Segment Start: Data

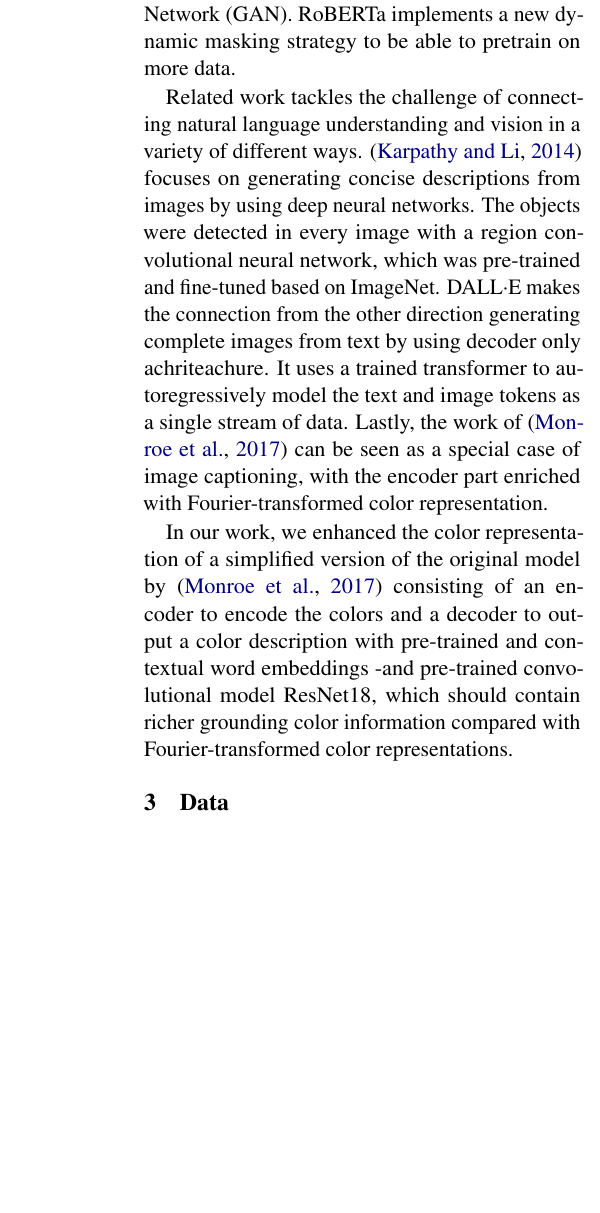
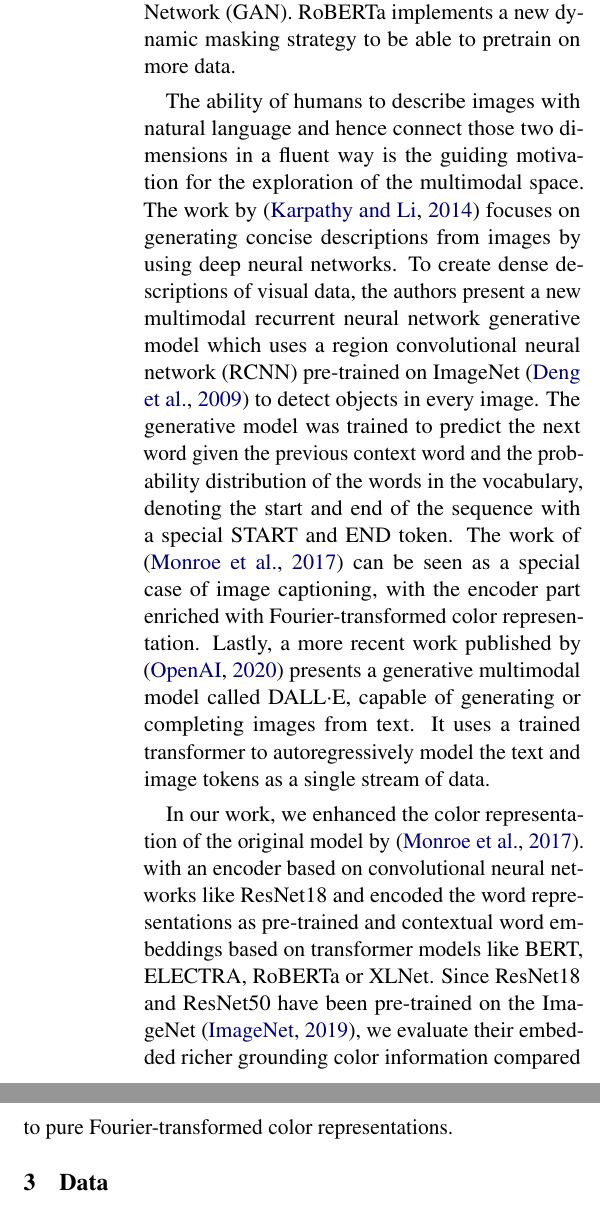
Before and after one commit to jhabr/xcs224u_final_paper, a LaTeX paper (paper/XCS224U_final_paper.tex, which reads paper/sections/3-related_work.tex): part of one column of page 2 of 10 before the commit and two parts of the columns of page 2 of 10 after it, the two joined at a grey line, cut so that both start at the same text, the shorter picture padded with empty space. Compiled offline with pdfLaTeX.

Commit message:
Update related work

```diff
--- a/paper/sections/3-related_work.tex
+++ b/paper/sections/3-related_work.tex
@@ -6,33 +6,7 @@ The study of \citep{monroe-2017-colors} set the cornerstone for this work on gro
 Four different transformers that make use of attention which improve on different inefficiencies of BERT. To solve the data corruption and discrepancy problems of the BERT-based transformers caused by [MASK] token, XLNet uses an autoregressive language model, and ELECTRA uses a novel training scheme reminiscent of a Generative Adversarial Network (GAN). RoBERTa implements a new dynamic masking strategy to be able to pretrain on more data.
 
 \par
-Related work tackles the challenge of connecting natural language understanding and vision in a variety of different ways. \citep{karpathy-2014-image_descriptions} focuses on generating concise descriptions from images by using deep neural networks. The objects were detected in every image with a region convolutional neural network, which was  pre-trained and fine-tuned based on ImageNet. DALL·E makes the connection from the other direction generating complete images from text by using decoder only achriteachure. It uses a trained transformer to autoregressively model the text and image tokens as a single stream of data. Lastly, the work of \citep{monroe-2017-colors} can be seen as a special case of image captioning, with the encoder part enriched with Fourier-transformed color representation.
+The ability of humans to describe images with natural language and hence connect those two dimensions in a fluent way is the guiding motivation for the exploration of the multimodal space. The work by \citep{karpathy-2014-image_descriptions} focuses on generating concise descriptions from images by using deep neural networks. To create dense descriptions of visual data, the authors present a new multimodal recurrent neural network generative model which uses a region convolutional neural network (RCNN) pre-trained on ImageNet \citep{deng-2009-imagenet} to detect objects in every image. The generative model was trained to predict the next word given the previous context word and the probability distribution of the words in the vocabulary, denoting the start and end of the sequence with a special START and END token. The work of \citep{monroe-2017-colors} can be seen as a special case of image captioning, with the encoder part enriched with Fourier-transformed color representation. Lastly, a more recent work published by \citep{openai-2020-dalle} presents a generative multimodal model called DALL·E, capable of generating or completing images from text. It uses a trained transformer to autoregressively model the text and image tokens as a single stream of data.
 
 \par
-In our work, we enhanced the color representation of a simplified version of the original model by \citep{monroe-2017-colors} consisting of an encoder to encode the colors and a decoder to output a color description with pre-trained and contextual word embeddings -and pre-trained convolutional model ResNet18, which should contain richer grounding color information compared with Fourier-transformed color representations.
-
-% \begin{itemize}
-%   \item based on lit review
-%   \item organize paper into groups I want to cover =$>$ relation to my work
-%   \item for each group, articulate thematic unity, paper achievements =$>$ relation to my work =$>$ gives context, differentiation from prior work
-% \end{itemize}
-
-% Papers:
-
-% \begin{itemize}
-%   \item Attention is all you need: \citep{vaswani-2017-attention}.
-%   \item Colors in Context: \citep{monroe-2017-colors}.
-%   \item Compositional Color Descriptions: \citep{monroe-2016-compositional}.
-%   \item GPT-3: \citep{brown-2020-gpt3}.
-%   \item Generating Image Descriptions: \citep{karpathy-2014-image_descriptions}.
-%   \item OpenAI Dall-E: \citep{openai-2020-dalle}.
-%   \item Huggingface: \citep{wolf-2019-huggingface}.
-%   \item ELECTRA: \citep{clark-2020-electra}.
-%   \item XLNet: \citep{yang-2019-xlnet}.
-%   \item RoBERTa: \citep{liu-2019-roberta}.
-%   \item Contextual Word Representation: \citep{smith-2019-contextual}.
-%   \item Reasoning About Pragmatics with Neural Listeners and Speakers: \citep{andreas-2016-reasoning}.
-%   \item LXMERT: \citep{tan-2019-lxmert}.
-%   \item ImageNet: \citep{deng-2009-imagenet}.
-%   \item ImageNet dataset: \citep{imagenet-2019-dataset}.
-% \end{itemize}
+In our work, we enhanced the color representation of the original model by \citep{monroe-2017-colors}. with an encoder based on convolutional neural networks like ResNet18 and encoded the word representations as pre-trained and contextual word embeddings based on transformer models like BERT, ELECTRA, RoBERTa or XLNet. Since ResNet18 and ResNet50 have been pre-trained on the ImageNet \citep{imagenet-2019-dataset}, we evaluate their embedded richer grounding color information compared to pure Fourier-transformed color representations.
```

Segment End: Data

### Directions for this task:
Filter the entries above down to the lines that hold the word "sections", and copy those lines.

### Answer box:
Before and after one commit to jhabr/xcs224u_final_paper, a LaTeX paper (paper/XCS224U_final_paper.tex, which reads paper/sections/3-related_work.tex): part of one column of page 2 of 10 before the commit and two parts of the columns of page 2 of 10 after it, the two joined at a grey line, cut so that both start at the same text, the shorter picture padded with empty space. Compiled offline with pdfLaTeX.
--- a/paper/sections/3-related_work.tex
+++ b/paper/sections/3-related_work.tex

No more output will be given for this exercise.